- _Task prompt_: Repeat the entries without change, omitting the pictures.
[Opening Source material section]
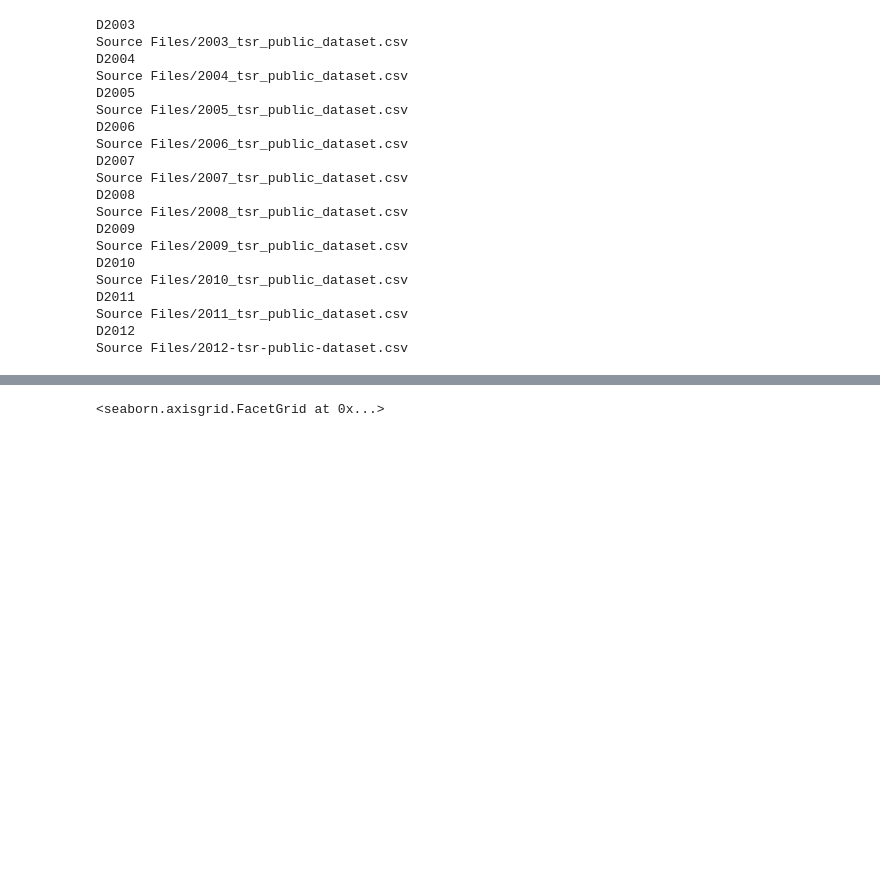
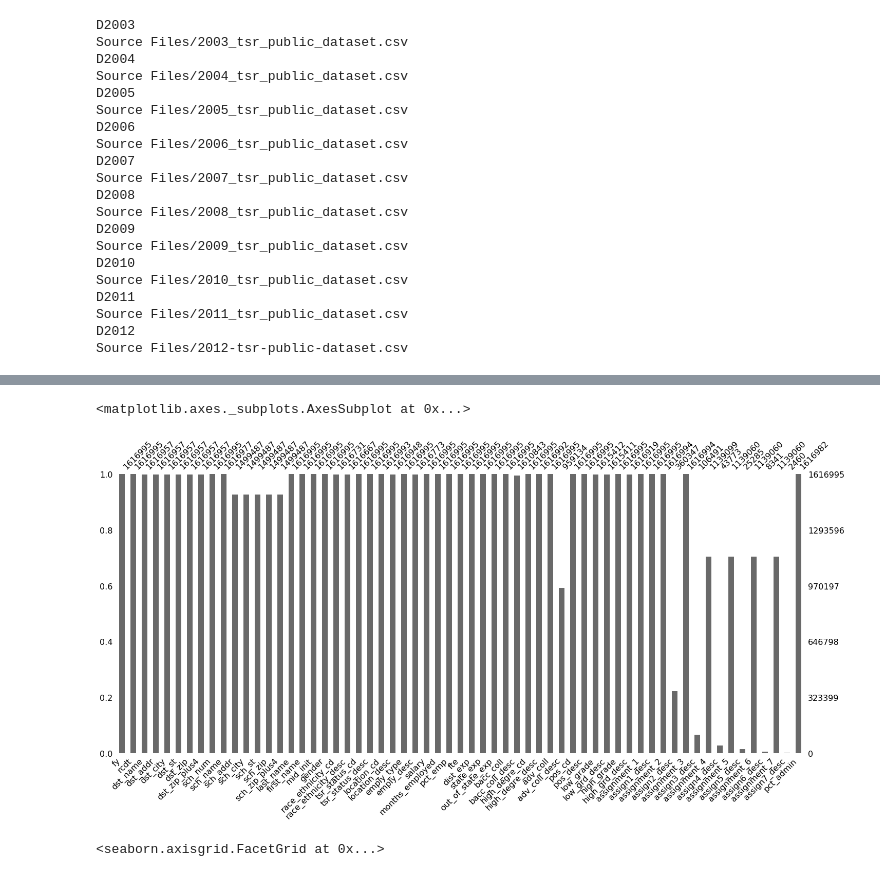
Before and after one commit to obxkid413/DSC-672_Project, a Jupyter notebook: Chicago_Teacher_Salary_Code_Tim.ipynb, the cells around one changed output, grey strips where cells are left out. Drawn from its saved outputs; the diff is of its cells as text; code cells hidden in the pictures; blank space fills up the shorter version.

```diff
--- a/Chicago_Teacher_Salary_Code_Tim.ipynb
+++ b/Chicago_Teacher_Salary_Code_Tim.ipynb
@@ -79,0 +111,23 @@ memory usage: 764.9+ MB
+# %%
+#Install the CPI package to get current dollar values of salaries for comparisons over time.
+
+cpi.update()
+Main['salary_adjusted'] = Main.apply(lambda x: cpi.inflate(x.salary, x.year, to=2018), axis=1)
+
+#Read in income by zip code level.
+
+income_zip=pd.read_excel('Source Files/MedianZIP-3.xlsx')
+income_zip['Dst_Zip']    = income_zip['Zip'].astype(float)
+income_zip["Dst_Mean"]   = pd.to_numeric(income_zip.Mean, errors='coerce')
+income_zip["Dst_Median"] = pd.to_numeric(income_zip.Median, errors='coerce')
+income_zip['Sch_Zip']    = income_zip['Zip'].astype(float)
+income_zip["Sch_Mean"]   = pd.to_numeric(income_zip.Mean, errors='coerce')
+income_zip["Sch_Median"] = pd.to_numeric(income_zip.Median, errors='coerce')
+
+
+#Merge Datasets
+
+Main1=pd.merge(income_zip[['Dst_Zip','Dst_Mean','Dst_Median']], Main, left_on='Dst_Zip', right_on='dst_zip', how='right')
+Main_df=pd.merge(income_zip[['Sch_Zip','Sch_Mean','Sch_Median']], Main1, left_on='Sch_Zip', right_on='sch_zip', how='right')
+
+Main_df.info()
@@ -80,7 +319,10 @@ memory usage: 764.9+ MB
 # %%
 #Visualize Missing Data
-msno.heatmap(Main)
+#msno.heatmap(Main)
 msno.bar(Main,labels=True)
+# %% [output]
+<matplotlib.axes._subplots.AxesSubplot at 0x...>
+[figure, added]
 # %%
 #Setup Boxplot Function
 def boxplot_sorted(df, by, column,plot_type):
```
Also changed, not shown: parts of 10 cells of this notebook.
[Closing Source material section]
- _Result of this task_:
Before and after one commit to obxkid413/DSC-672_Project, a Jupyter notebook: Chicago_Teacher_Salary_Code_Tim.ipynb, the cells around one changed output, grey strips where cells are left out. Drawn from its saved outputs; the diff is of its cells as text; code cells hidden in the pictures; blank space fills up the shorter version.

```diff
--- a/Chicago_Teacher_Salary_Code_Tim.ipynb
+++ b/Chicago_Teacher_Salary_Code_Tim.ipynb
@@ -79,0 +111,23 @@ memory usage: 764.9+ MB
+# %%
+#Install the CPI package to get current dollar values of salaries for comparisons over time.
+
+cpi.update()
+Main['salary_adjusted'] = Main.apply(lambda x: cpi.inflate(x.salary, x.year, to=2018), axis=1)
+
+#Read in income by zip code level.
+
+income_zip=pd.read_excel('Source Files/MedianZIP-3.xlsx')
+income_zip['Dst_Zip']    = income_zip['Zip'].astype(float)
+income_zip["Dst_Mean"]   = pd.to_numeric(income_zip.Mean, errors='coerce')
+income_zip["Dst_Median"] = pd.to_numeric(income_zip.Median, errors='coerce')
+income_zip['Sch_Zip']    = income_zip['Zip'].astype(float)
+income_zip["Sch_Mean"]   = pd.to_numeric(income_zip.Mean, errors='coerce')
+income_zip["Sch_Median"] = pd.to_numeric(income_zip.Median, errors='coerce')
+
+
+#Merge Datasets
+
+Main1=pd.merge(income_zip[['Dst_Zip','Dst_Mean','Dst_Median']], Main, left_on='Dst_Zip', right_on='dst_zip', how='right')
+Main_df=pd.merge(income_zip[['Sch_Zip','Sch_Mean','Sch_Median']], Main1, left_on='Sch_Zip', right_on='sch_zip', how='right')
+
+Main_df.info()
@@ -80,7 +319,10 @@ memory usage: 764.9+ MB
 # %%
 #Visualize Missing Data
-msno.heatmap(Main)
+#msno.heatmap(Main)
 msno.bar(Main,labels=True)
+# %% [output]
+<matplotlib.axes._subplots.AxesSubplot at 0x...>
+[figure, added]
 # %%
 #Setup Boxplot Function
 def boxplot_sorted(df, by, column,plot_type):
```
Also changed, not shown: parts of 10 cells of this notebook.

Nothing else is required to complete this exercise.